We can’t say it enough: Stay away from downed lines. Zanesville Line Servicer Eric Erwin was recently able to prevent yet another close call with this extreme danger.
Erwin was called to the scene at 8:45 p.m. January 5 following a reported wire down. A tractor trailer had failed to turn sharply enough and ran over a guy wire supporting a pole with 69-kilovolt transmission wires on it. The damaged cable came into contact with our lower-voltage distribution lines running underneath – energizing the dangling guy wire as it hung toward the ground.
When Erwin arrived there was no one there. The truck driver had left, as had the police officer (who barricaded the area with caution tape but had not recognized the safety hazard). Erwin stopped a couple hundred feet from the pole, shined his light on the equipment and, through his nearly 25 years of experience, knew instantly the wire was energized.
One bit of better news: a black porcelain insulator (aka a “Johnny ball”) about seven feet in the air stopped the current from reaching the lowest part of the cable. Without that insulator, the danger would have even more severe.

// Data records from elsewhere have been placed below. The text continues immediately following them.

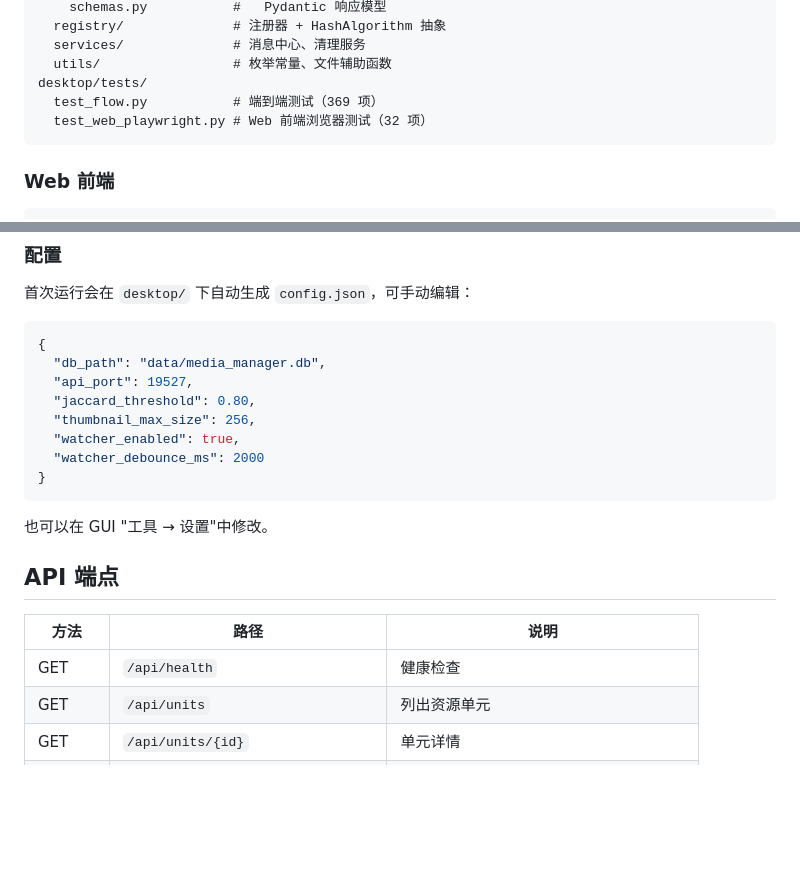
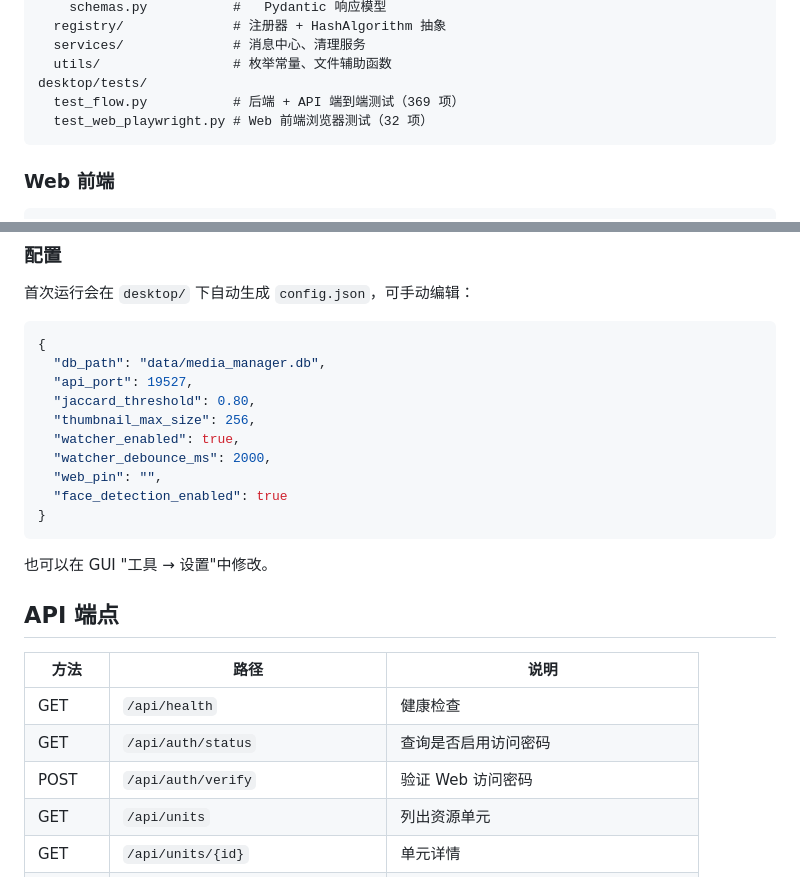
Before and after one commit to Hanson227/Media-Resource-Manager, a Markdown page: README.md, 2 parts joined by grey strips. Drawn GitHub-style; blank space fills up the shorter version.

````diff
--- a/README.md
+++ b/README.md
@@ -68,7 +70,7 @@ desktop/app/
   services/              # 消息中心、清理服务
   utils/                 # 枚举常量、文件辅助函数
 desktop/tests/
-  test_flow.py           # 端到端测试（369 项）
+  test_flow.py           # 后端 + API 端到端测试（369 项）
   test_web_playwright.py # Web 前端浏览器测试（32 项）
 ```
 
@@ -160,7 +163,9 @@ PYTHONIOENCODING=utf-8 python tests/test_web_playwright.py
   "jaccard_threshold": 0.80,
   "thumbnail_max_size": 256,
   "watcher_enabled": true,
-  "watcher_debounce_ms": 2000
+  "watcher_debounce_ms": 2000,
+  "web_pin": "",
+  "face_detection_enabled": true
 }
 ```
 
@@ -171,6 +176,8 @@ PYTHONIOENCODING=utf-8 python tests/test_web_playwright.py
 | 方法 | 路径 | 说明 |
 |--------|------|-------------|
 | GET | `/api/health` | 健康检查 |
+| GET | `/api/auth/status` | 查询是否启用访问密码 |
+| POST | `/api/auth/verify` | 验证 Web 访问密码 |
 | GET | `/api/units` | 列出资源单元 |
 | GET | `/api/units/{id}` | 单元详情 |
 | GET | `/api/units/{id}/files` | 单元内文件列表 |
````
Also changed, not shown: other parts of README.md (+15 -12 lines), CLAUDE.md (+15 -12 lines).
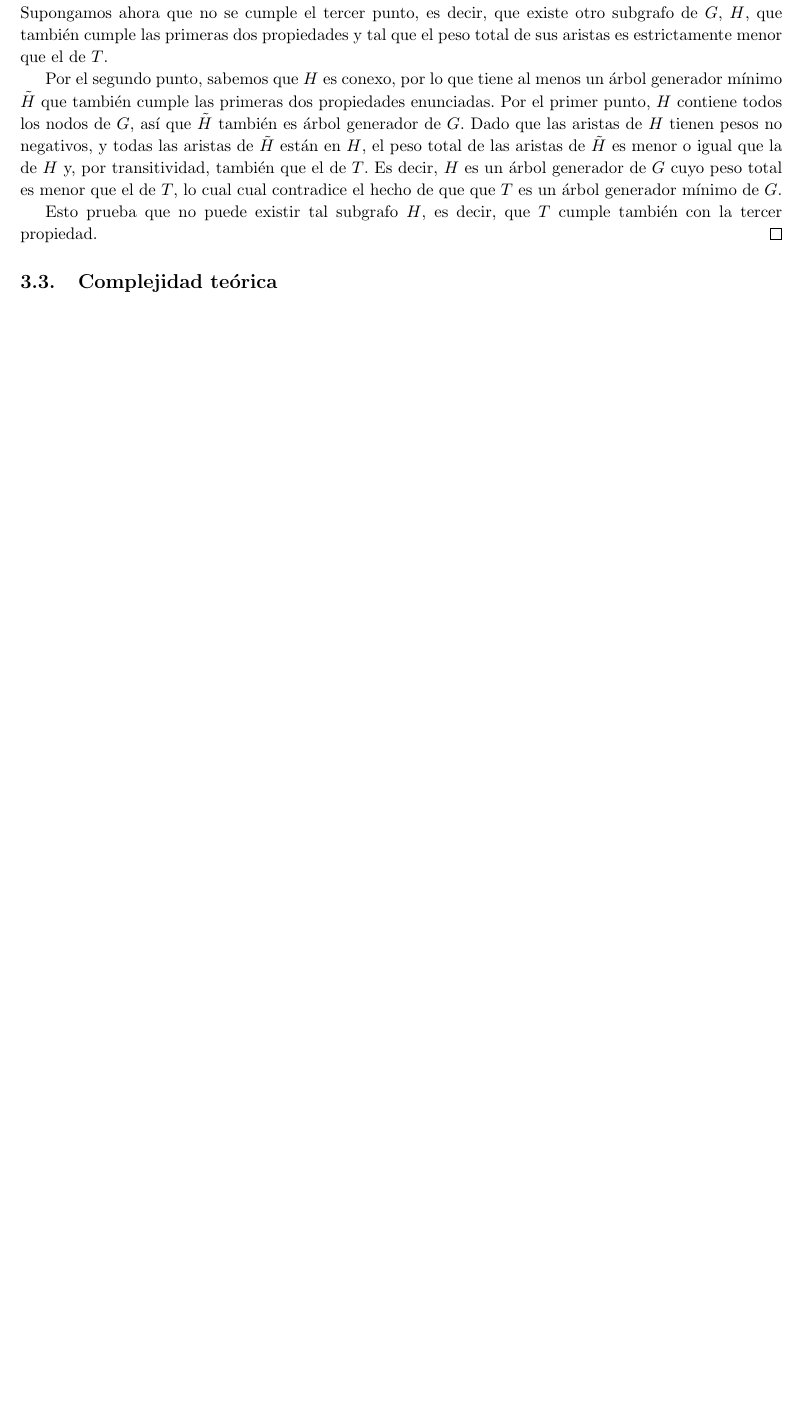
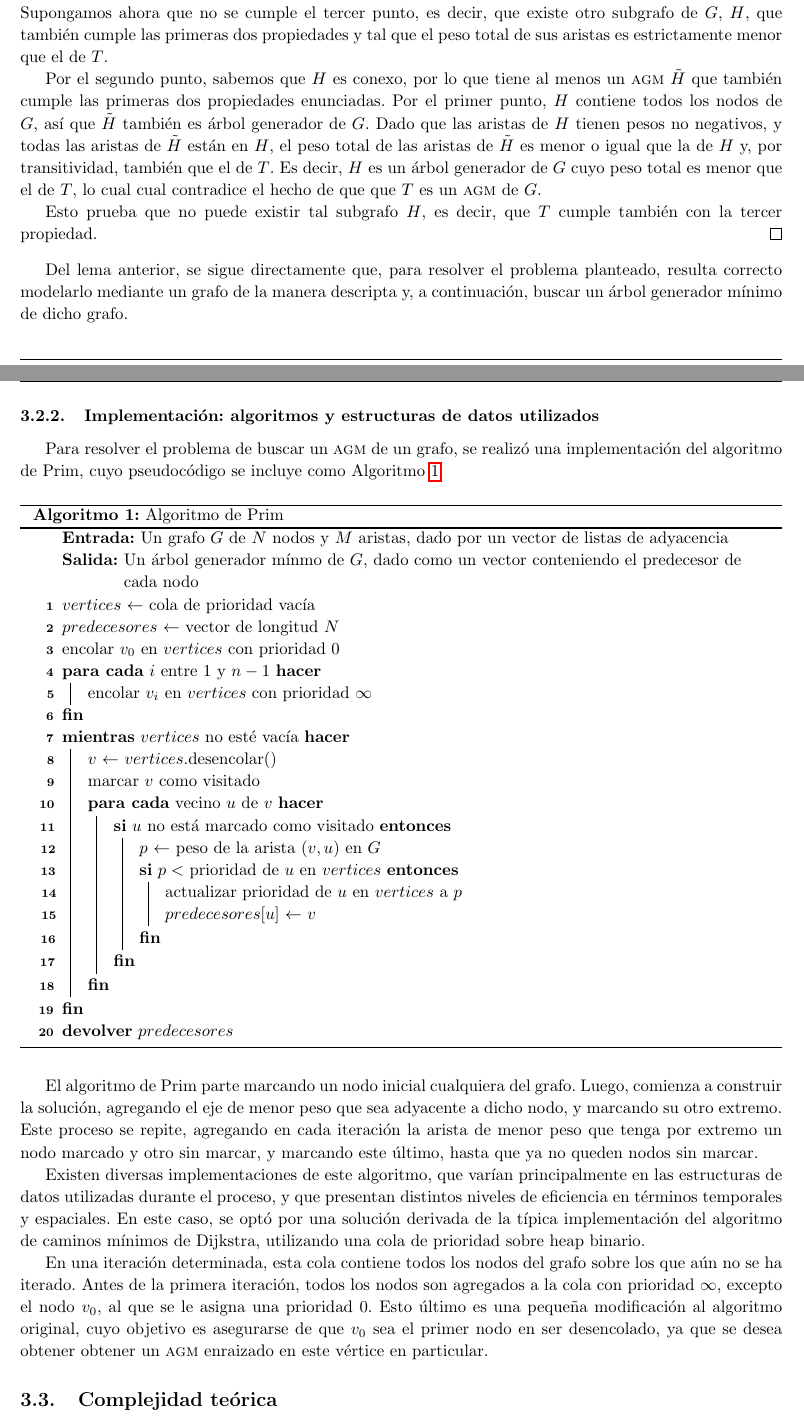
Before and after one commit to francofrizzo/aed3-tp2, a LaTeX document (latex/informe.tex, which reads latex/ej2.tex): part of page 6 of 8 before the commit and two parts of pages 6 and 7 of 9 after it, the two joined at a grey line, cut so that both start at the same text, the shorter picture padded with empty space. Compiled offline with pdfLaTeX.

Commit message:
Add Prim's pseudocode to Exercise 2

```diff
--- a/latex/ej2.tex
+++ b/latex/ej2.tex
@@ -111,19 +112,82 @@
     $T$.
 
     Por el segundo punto, sabemos que $H$ es conexo, por lo que tiene al menos
-    un árbol generador mínimo $\tilde{H}$ que también cumple las primeras dos
+    un \acr{agm} $\tilde{H}$ que también cumple las primeras dos
     propiedades enunciadas. Por el primer punto, $H$ contiene todos los
     nodos de $G$, así que $\tilde{H}$ también es árbol generador de $G$.
     Dado que las aristas de $H$ tienen pesos no negativos, y todas las aristas
     de $\tilde{H}$ están en $H$, el peso total de las aristas de $\tilde{H}$
     es menor o igual que la de $H$ y, por transitividad, también que el de
     $T$. Es decir, $H$ es un árbol generador de $G$ cuyo peso total es menor
-    que el de $T$, lo cual cual contradice el hecho de que que $T$ es un árbol
-    generador mínimo de $G$.
+    que el de $T$, lo cual cual contradice el hecho de que que $T$ es un \acr
+    {agm} de $G$.
 
     Esto prueba que no puede existir tal subgrafo $H$, es decir, que $T$
     cumple también con la tercer propiedad.
     \end{proof}
+
+    Del lema anterior, se sigue directamente que, para resolver el problema
+    planteado, resulta correcto modelarlo mediante un grafo de la manera
+    descripta y, a continuación, buscar un árbol generador mínimo de dicho
+    grafo.
+
+    \subsubsection{Implementación: algoritmos y estructuras de datos
+    utilizados}
+    Para resolver el problema de buscar un \acr{agm} de un grafo,
+    se realizó una implementación del algoritmo de Prim, cuyo pseudocódigo
+    se incluye como Algoritmo \ref{algo:prim}.
+
+    \begin{algorithm}
+        \caption{Algoritmo de Prim}
+        \label{algo:prim}
+
+        \Input{Un grafo $G$ de $N$ nodos y $M$ aristas, dado por un vector de
+        listas de adyacencia}
+        \Output{Un árbol generador mínmo de $G$, dado como un vector
+        conteniendo el predecesor de cada nodo}
+        $vertices$ $\gets$ cola de prioridad vacía \;
+        $predecesores$ $\gets$ vector de longitud $N$ \;
+        encolar $v_0$ en $vertices$ con prioridad $0$ \;
+        \ForEach{$i$ entre $1$ y $n-1$} {
+            encolar $v_i$ en $vertices$ con prioridad $\infty$ \;
+        }
+        \While{$vertices$ no esté vacía} {
+            $v$ $\gets$ $vertices$.desencolar() \;
+            marcar $v$ como visitado \;
+            \ForEach{vecino $u$ de $v$}{
+                \If{$u$ no está marcado como visitado} {
+                    $p$ $\gets$ peso de la arista $(v,u)$ en $G$ \;
+                    \If{$p < $ prioridad de $u$ en $vertices$} {
+                        actualizar prioridad de $u$ en $vertices$ a $p$ \;
+                        $predecesores$[$u$] $\gets$ $v$ \;
+                    }
+                }
+            }
+        }
+        \Return{$predecesores$}
+    \end{algorithm}
+
+    El algoritmo de Prim parte marcando un nodo inicial cualquiera del
+    grafo. Luego, comienza a construir la solución, agregando el eje de menor
+    peso que sea adyacente a dicho nodo, y marcando su otro extremo. Este
+    proceso se repite, agregando en cada iteración la arista de menor peso que
+    tenga por extremo un nodo marcado y otro sin marcar, y marcando este
+    último, hasta que ya no queden nodos sin marcar.
+
+    Existen diversas implementaciones de este algoritmo, que varían
+    principalmente en las estructuras de datos utilizadas durante el proceso,
+    y que presentan distintos niveles de eficiencia en términos temporales y
+    espaciales. En este caso, se optó por una solución derivada de la
+    típica implementación del algoritmo de caminos mínimos de Dijkstra,
+    utilizando una cola de prioridad sobre heap binario.
+
+    En una iteración determinada, esta cola contiene todos los nodos del grafo
+    sobre los que aún no se ha iterado. Antes de la primera iteración, todos
+    los nodos son agregados a la cola con prioridad $\infty$, excepto el nodo
+    $v_0$, al que se le asigna una prioridad $0$. Esto último es una pequeña
+    modificación al algoritmo original, cuyo objetivo es asegurarse de
+    que $v_0$ sea el primer nodo en ser desencolado, ya que se desea obtener
+    obtener un \acr{agm} enraizado en este vértice en particular.
 
     % Deducir una cota de complejidad temporal del algoritmo propuesto (en
     % función de los parámetros que se consideren correctos) y justificar por
--- a/latex/informe.tex
+++ b/latex/informe.tex
@@ -54,7 +55,9 @@
 
 \newcommand{\ord}{\ensuremath{\operatorname{O}}}
 \newcommand{\nat}{\ensuremath{\mathbb{N}}}
+\newcommand{\acr}[1]{\textsc{#1}}
 
+% Lemas, definiciones, etc.
 \theoremstyle{plain}
   \newtheorem{prop}{Proposición}
   \newtheorem{lema}{Lema}
@@ -62,6 +65,15 @@
   \newtheorem{obs}{Observación}
 \theoremstyle{definition}
   \newtheorem{defi}{Definición}
+
+% Pseudocódigo
+\usepackage[onelanguage, spanish]{algorithm2e}
+    % \NoCaptionOfAlgo
+    \LinesNumbered\RestyleAlgo{ruled}\IncMargin{1em}\DontPrintSemicolon\SetArgSty{}\SetCommentSty{textsf}\SetFuncSty{textsf}
+    \SetKwInput{Input}{Entrada}
+    \SetKwInput{Output}{Salida}
+    \SetKwProg{For}{para}{ hacer}{fin}
+    \SetKwProg{Fn}{función}{:}{fin}
 
 %\lstset{
 %    language=C++,
```
Also changed, not shown: latex/ej2.tex (3 more changed lines), latex/informe.tex (1 more changed lines).
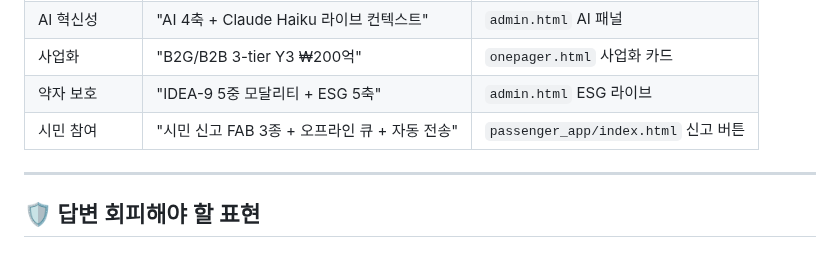
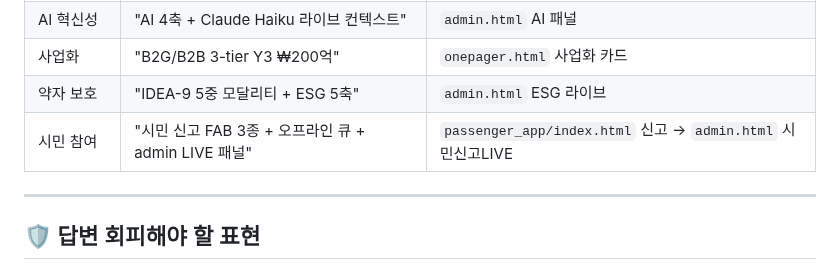
Before and after one commit to leelang7/MetroEyes, a Markdown page: docs/QA_PREPARATION.md, the part around the change. Drawn GitHub-style.

Commit message:
fix(cycle494): QA 시민참여 cross-ref admin LIVE 패널 명시
Co-Authored-By: Claude Sonnet 4.6 <noreply@anthropic.com>

```diff
--- a/docs/QA_PREPARATION.md
+++ b/docs/QA_PREPARATION.md
@@ -112,7 +112,7 @@
 | AI 혁신성 | "AI 4축 + Claude Haiku 라이브 컨텍스트" | `admin.html` AI 패널 |
 | 사업화 | "B2G/B2B 3-tier Y3 ₩200억" | `onepager.html` 사업화 카드 |
 | 약자 보호 | "IDEA-9 5중 모달리티 + ESG 5축" | `admin.html` ESG 라이브 |
-| 시민 참여 | "시민 신고 FAB 3종 + 오프라인 큐 + 자동 전송" | `passenger_app/index.html` 신고 버튼 |
+| 시민 참여 | "시민 신고 FAB 3종 + 오프라인 큐 + admin LIVE 패널" | `passenger_app/index.html` 신고 → `admin.html` 시민신고LIVE |
 
 ---
 
```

“If you grab a downed line ninety nine percent of the time it’s going to be fatal. When you touch it with an open hand your muscles will contract, your hand will tighten and you won’t be able to let go,” Erwin said. “When people try to move one out of the way, most of the time they think they’re helping. Don’t do it.”
The incident is a reminder that the general public – and even first responders like police officers, firemen and emergency medical personnel – may not always fully appreciate the seriousness of these situations. It’s also a reminder that the proper construction of our equipment (such as the installation of Johnny balls, when appropriate) helps save lives.
Though these situations are uncommon, Erwin has seen them enough times to remain vigilant.
“I’ve been doing this a long time, so my mind thinks a little differently than the normal person,” Erwin said. “You never know what you’re going to find. You can’t run right up on the scene, you have to stop and assess the situation.”
“I’m going to consider all our equipment energized until everything has been isolated, tested and grounded. For everyone else it’s pretty simple – don’t touch a downed wire.”